Lesson 11 In this lesson, we will cover more on canonical forms. First recall that for m↑ + (*n) with m > 0, this game is positive except when (m, n) = (1, 1). Let’s consider the canonical forms of … Continue reading

## Combinatorial Game Theory X

Lesson 10 In lesson 7, we learnt that if A, B are Left’s options in a game with A ≥ B, then we can drop B from the list of options and the game remains equal. In this lesson, we will … Continue reading

## Combinatorial Game Theory Quiz 2

This quiz lasts 70 minutes and covers materials from lessons 1-9. Use the simplicity rule to compute the values of the following games. (10 points) {1/2 | } {-1/4 | } {1/8 | 3/8} {0 | 7/8} {1/8 | 9/16} … Continue reading

## Combinatorial Game Theory IX

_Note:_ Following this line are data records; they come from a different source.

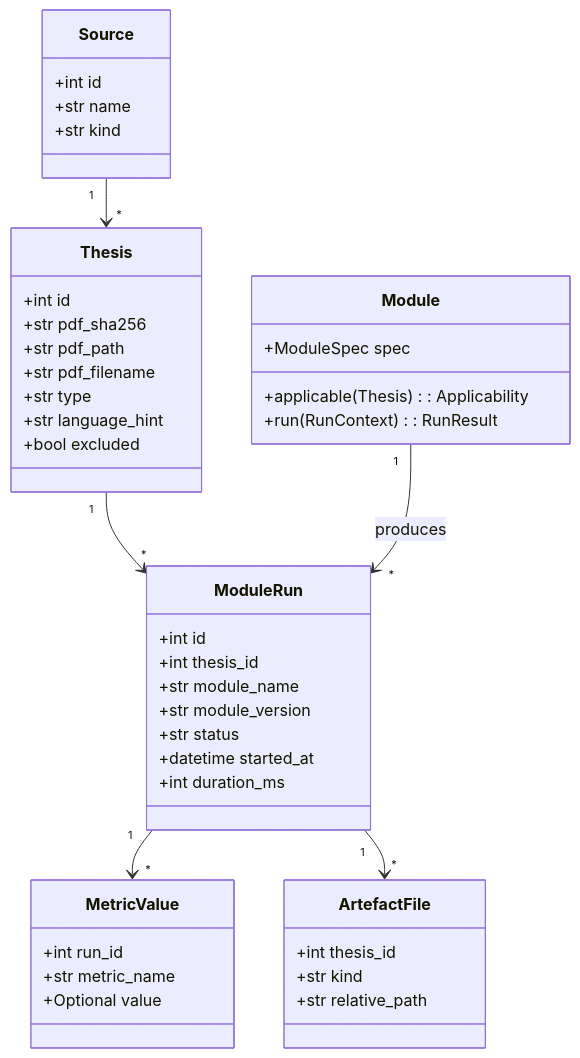
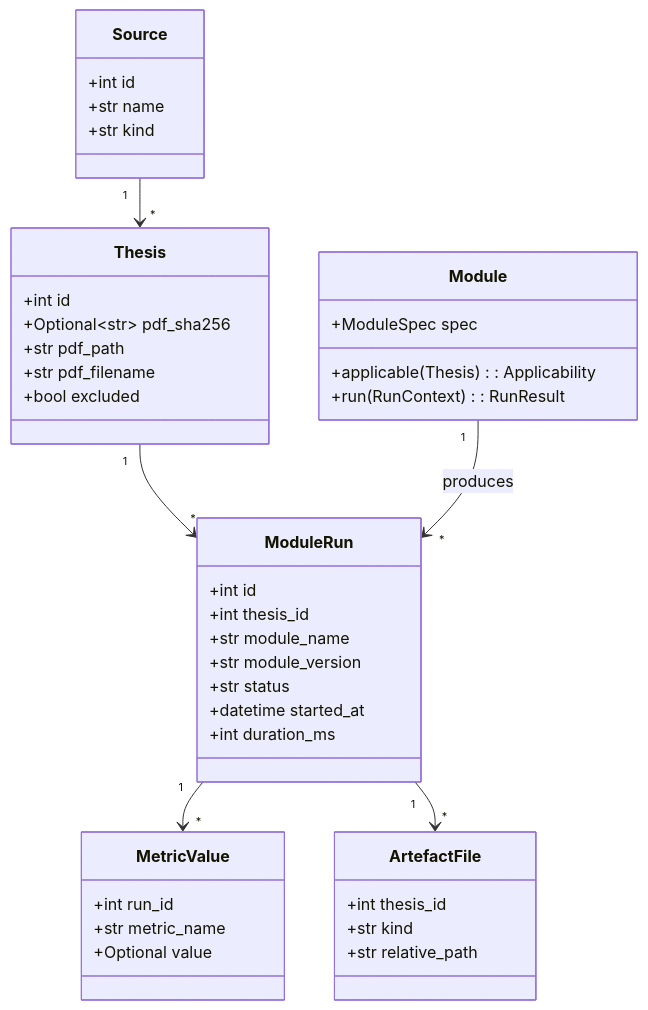
Before and after one commit to olistroemer/Thesis_Text_Analyzer: the sixth of 8 diagrams in docs/SDD.md, drawn with Mermaid. The commit also changed other lines of this file and 3 other files, not shown here.

````diff
--- a/docs/SDD.md
+++ b/docs/SDD.md
@@ -308,46 +311,44 @@
 ```mermaid
 classDiagram
     class Thesis {
         +int id
-        +str pdf_sha256
+        +Optional~str~ pdf_sha256
         +str pdf_path
         +str pdf_filename
-        +str type
-        +str language_hint
         +bool excluded
     }
     class Source {
         +int id
         +str name
         +str kind
     }
     class Module {
         +ModuleSpec spec
         +applicable(Thesis): Applicability
         +run(RunContext): RunResult
     }
     class ModuleRun {
         +int id
         +int thesis_id
         +str module_name
         +str module_version
         +str status
         +datetime started_at
         +int duration_ms
     }
     class MetricValue {
         +int run_id
         +str metric_name
         +Optional value
     }
     class ArtefactFile {
         +int thesis_id
         +str kind
         +str relative_path
     }
     Source "1" --> "*" Thesis
     Thesis "1" --> "*" ModuleRun
     ModuleRun "1" --> "*" MetricValue
     ModuleRun "1" --> "*" ArtefactFile
     Module "1" --> "*" ModuleRun : produces
 ```
````
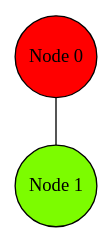
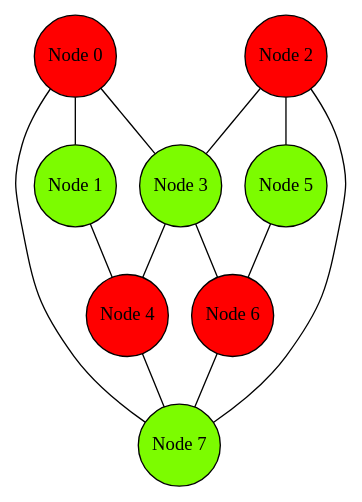
Before and after one commit to AlexanderSenchenko/Graph_coloring: the diagram in graph.gv, drawn with Graphviz. The commit also changed 6 other files, not shown here.

```diff
--- a/graph.gv
+++ b/graph.gv
@@ -1,9 +1,26 @@
 digraph HelloGraph {
 	node [shape="circle", style="filled", margin="0.01"];
 	edge [dir="none"];
 
 	"Node 0" [fillcolor="red"]
 	"Node 1" [fillcolor="lawngreen"]
+	"Node 2" [fillcolor="red"]
+	"Node 3" [fillcolor="lawngreen"]
+	"Node 4" [fillcolor="red"]
+	"Node 5" [fillcolor="lawngreen"]
+	"Node 6" [fillcolor="red"]
+	"Node 7" [fillcolor="lawngreen"]
 
 	"Node 0" -> "Node 1";
+	"Node 0" -> "Node 3";
+	"Node 0" -> "Node 7";
+	"Node 1" -> "Node 4";
+	"Node 2" -> "Node 3";
+	"Node 2" -> "Node 5";
+	"Node 2" -> "Node 7";
+	"Node 3" -> "Node 4";
+	"Node 3" -> "Node 6";
+	"Node 4" -> "Node 7";
+	"Node 5" -> "Node 6";
+	"Node 6" -> "Node 7";
 }
```
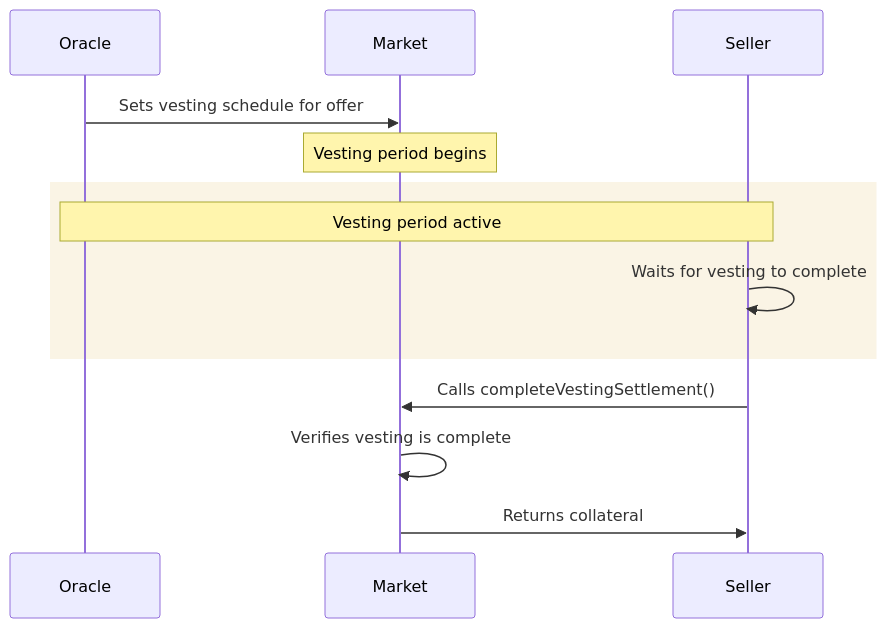
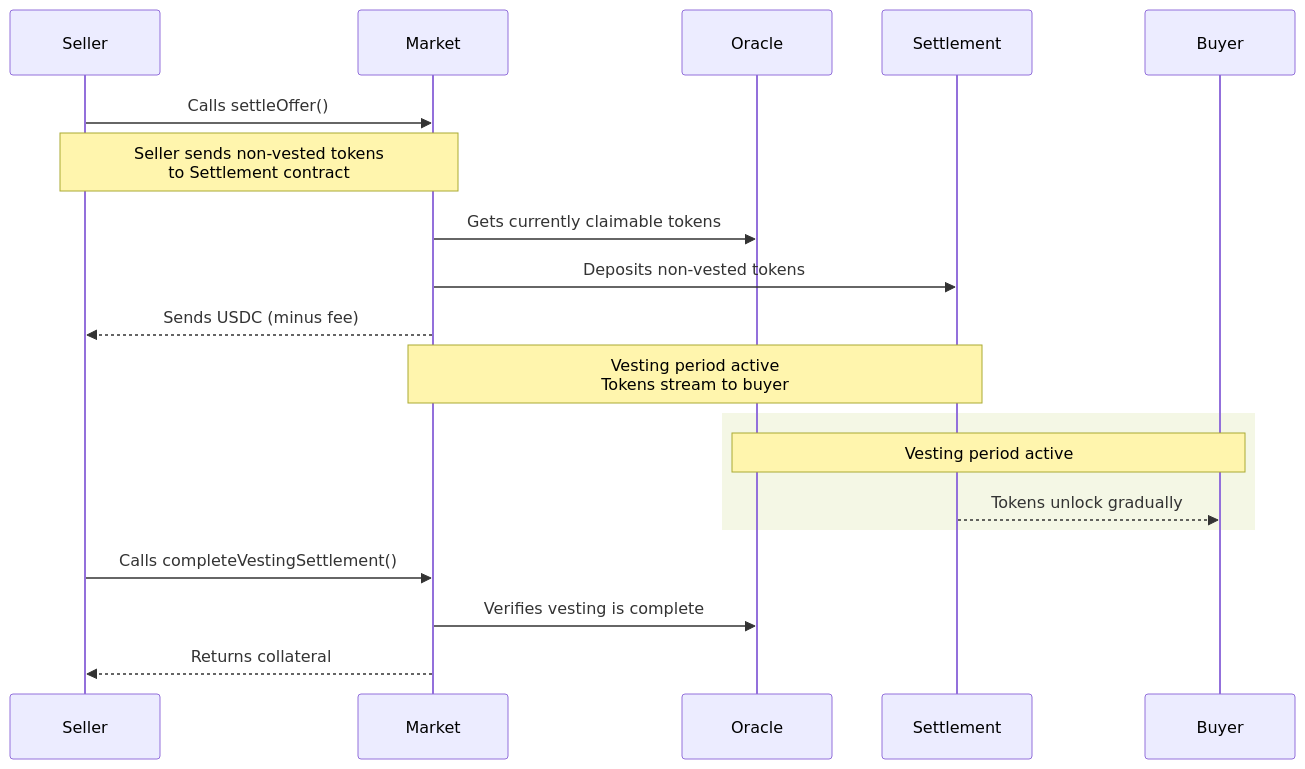
One commit to 0xPortalLabs/docs changed the fifth of 6 diagrams in architecture/market-trading.mdx. Above: the diagram before and after it, drawn with Mermaid. The commit also changed other lines of this file, not shown here.

Commit message:
market page

````diff
--- a/architecture/market-trading.mdx
+++ b/architecture/market-trading.mdx
@@ -195,16 +213,22 @@
 ```mermaid
 sequenceDiagram
+  participant Seller
+  participant Market
   participant Oracle
-  participant Market
-  participant Seller
+  participant Settlement
+  participant Buyer
 
-  Oracle->>Market: Sets vesting schedule for offer
-  Note over Market: Vesting period begins
-  rect rgba(200, 150, 0, .1)
-  Note over Oracle,Seller: Vesting period active
-  Seller->>Seller: Waits for vesting to complete
+  Seller->>Market: Calls settleOffer()
+  Note over Seller,Market: Seller sends non-vested tokens<br/>to Settlement contract
+  Market->>Oracle: Gets currently claimable tokens
+  Market->>Settlement: Deposits non-vested tokens
+  Market-->>Seller: Sends USDC (minus fee)
+  Note over Market,Settlement: Vesting period active<br/>Tokens stream to buyer
+  rect rgba(148, 173, 7, 0.1)
+  Note over Oracle,Buyer: Vesting period active
+  Settlement-->>Buyer: Tokens unlock gradually
   end
   Seller->>Market: Calls completeVestingSettlement()
-  Market->>Market: Verifies vesting is complete
-  Market->>Seller: Returns collateral
+  Market->>Oracle: Verifies vesting is complete
+  Market-->>Seller: Returns collateral
 ```
````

Lesson 9 Typically, at the end of a Domineering game, the board is divided into disjoint components, so the overall game is the (game) sum of the individual components. Suppose we have the following 6 components: How should the next … Continue reading

## Combinatorial Game Theory VIII

Lesson 8 In this lesson, we will further familiarise ourselves with games involving numbers. At the end of the lesson, we will encounter our first positive infinitesimal: the “up” ↑. Here, an infinitesimal is a value which is strictly between –r and r … Continue reading

## Combinatorial Game Theory VII

Lesson 7 [ Warning: another long post ahead. One of the proofs will also require mathematical induction. ] In this lesson, we will see how some games can be represented by numbers (which can be integers or fractions). We will also … Continue reading